Becky Bocklage

Look up the skills any business graduate will need and “effective communication” will be at the top of any list. Aside from acquired expertise in the discipline they majored in, employers want students to be able to relate to other people. This is critical to interpersonal relationships, both internally and in representing the organization externally. Often these outside opportunities come in the form of a networking event that is part social and part business. To be effective communicators, students should develop networking skills.
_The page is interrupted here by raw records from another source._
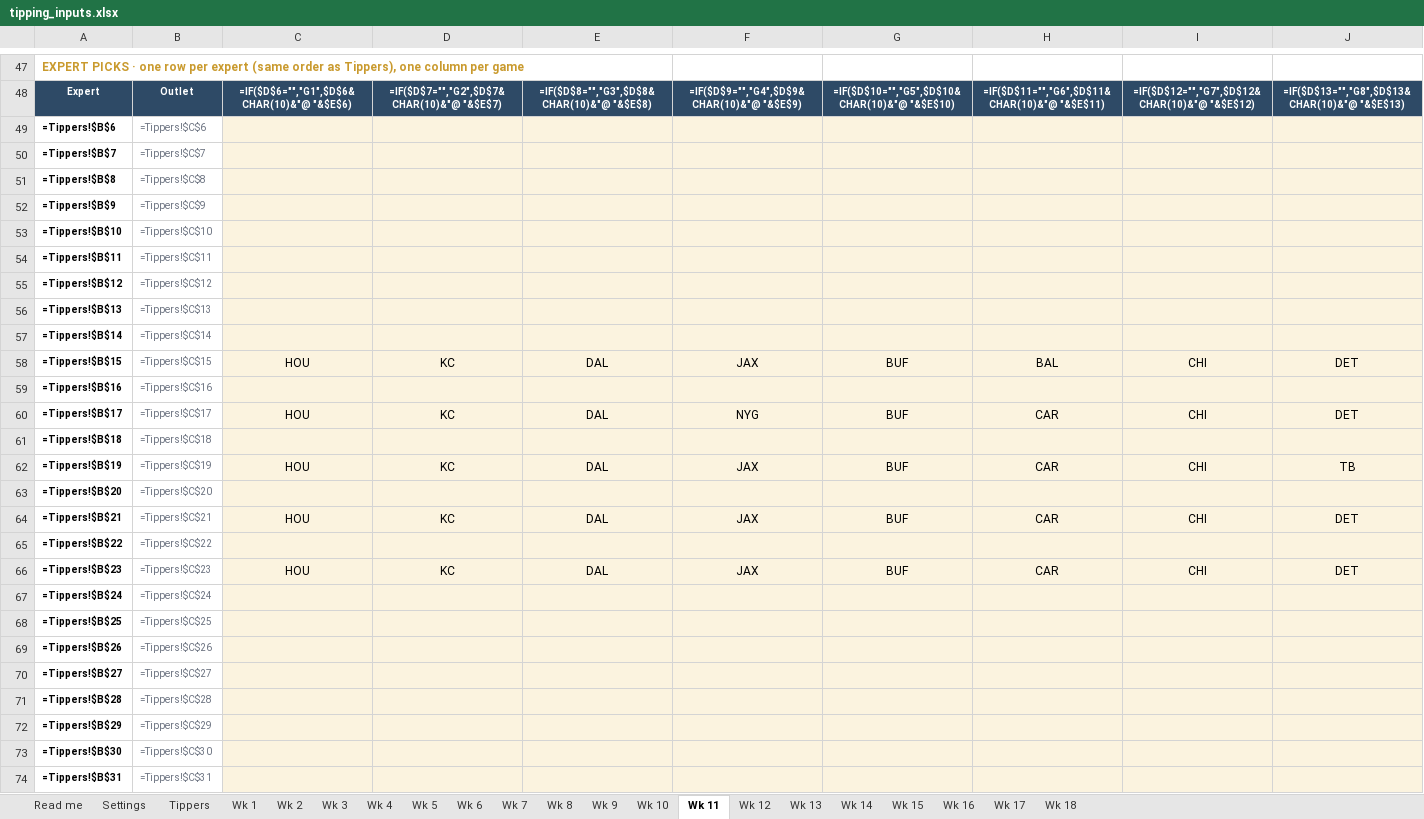
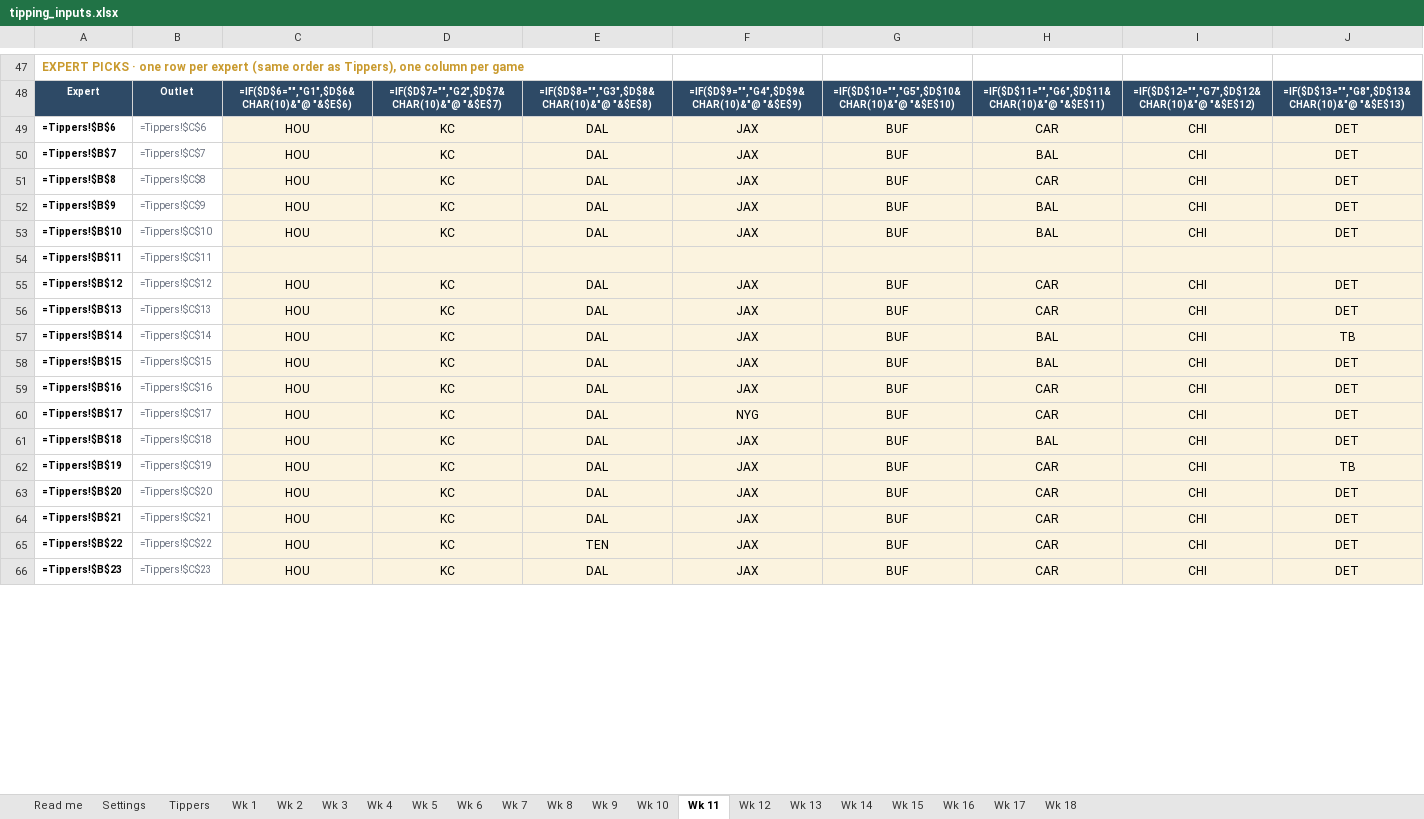
Before and after one commit to THOMASNOONAN155/tios-data, an Excel workbook: nfl-model/inputs/tipping_inputs.xlsx, sheet Wk 11, drawn as a sheet; only a part is shown, gaps mark what is left out; values as stored, in another font and other column widths than the file's, no borders; formulas without a stored value are shown as written; removed rows and columns are numbered as before the commit, all else as after; rows hold the shown columns only; the diff covers the shown part only; the diff names each change by its address in the sheet, - before the commit and + after, or states it on an @@ line.

```diff
--- a/nfl-model/inputs/tipping_inputs.xlsx (sheet Wk 11)
+++ b/nfl-model/inputs/tipping_inputs.xlsx (sheet Wk 11)
-row 49: =Tippers!$B$6 | =Tippers!$C$6
-row 50: =Tippers!$B$7 | =Tippers!$C$7
-row 51: =Tippers!$B$8 | =Tippers!$C$8
-row 52: =Tippers!$B$9 | =Tippers!$C$9
-row 53: =Tippers!$B$10 | =Tippers!$C$10
+row 49: =Tippers!$B$6 | =Tippers!$C$6 | HOU | KC | DAL | JAX | BUF | CAR | CHI | DET
+row 50: =Tippers!$B$7 | =Tippers!$C$7 | HOU | KC | DAL | JAX | BUF | BAL | CHI | DET
+row 51: =Tippers!$B$8 | =Tippers!$C$8 | HOU | KC | DAL | JAX | BUF | CAR | CHI | DET
+row 52: =Tippers!$B$9 | =Tippers!$C$9 | HOU | KC | DAL | JAX | BUF | BAL | CHI | DET
+row 53: =Tippers!$B$10 | =Tippers!$C$10 | HOU | KC | DAL | JAX | BUF | BAL | CHI | DET
-row 55: =Tippers!$B$12 | =Tippers!$C$12
-row 56: =Tippers!$B$13 | =Tippers!$C$13
-row 57: =Tippers!$B$14 | =Tippers!$C$14
+row 55: =Tippers!$B$12 | =Tippers!$C$12 | HOU | KC | DAL | JAX | BUF | CAR | CHI | DET
+row 56: =Tippers!$B$13 | =Tippers!$C$13 | HOU | KC | DAL | JAX | BUF | CAR | CHI | DET
+row 57: =Tippers!$B$14 | =Tippers!$C$14 | HOU | KC | DAL | JAX | BUF | BAL | CHI | TB
-row 59: =Tippers!$B$16 | =Tippers!$C$16
+row 59: =Tippers!$B$16 | =Tippers!$C$16 | HOU | KC | DAL | JAX | BUF | CAR | CHI | DET
-row 61: =Tippers!$B$18 | =Tippers!$C$18
+row 61: =Tippers!$B$18 | =Tippers!$C$18 | HOU | KC | DAL | JAX | BUF | BAL | CHI | DET
-row 63: =Tippers!$B$20 | =Tippers!$C$20
+row 63: =Tippers!$B$20 | =Tippers!$C$20 | HOU | KC | DAL | JAX | BUF | CAR | CHI | DET
-row 65: =Tippers!$B$22 | =Tippers!$C$22
+row 65: =Tippers!$B$22 | =Tippers!$C$22 | HOU | KC | TEN | JAX | BUF | CAR | CHI | DET
-row 67: =Tippers!$B$24 | =Tippers!$C$24
-row 68: =Tippers!$B$25 | =Tippers!$C$25
-row 69: =Tippers!$B$26 | =Tippers!$C$26
-row 70: =Tippers!$B$27 | =Tippers!$C$27
-row 71: =Tippers!$B$28 | =Tippers!$C$28
-row 72: =Tippers!$B$29 | =Tippers!$C$29
-row 73: =Tippers!$B$30 | =Tippers!$C$30
-row 74: =Tippers!$B$31 | =Tippers!$C$31
```
Also changed, not shown: 9 added rows and 1 removed row elsewhere in this sheet, sheet Wk 10, sheet Wk 9, sheet Wk 7, nfl-model/output/NFL_Model_2026.xlsx, 1 other file.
Communication is, of course, taught at Columbia College and every institution, but we teach students to write a good analysis and make a persuasive presentation. Doing this well builds effective communicators, but it doesn’t round them out. Just last week, at a meeting in the business world, I overheard a colleague talk about recent grads not being able to speak to them in person. These graduates were clearly uncomfortable, and they just couldn’t do it. The professional who shared this story was not negative, but instead highlighted a problem and expressed support, albeit with a touch of frustration.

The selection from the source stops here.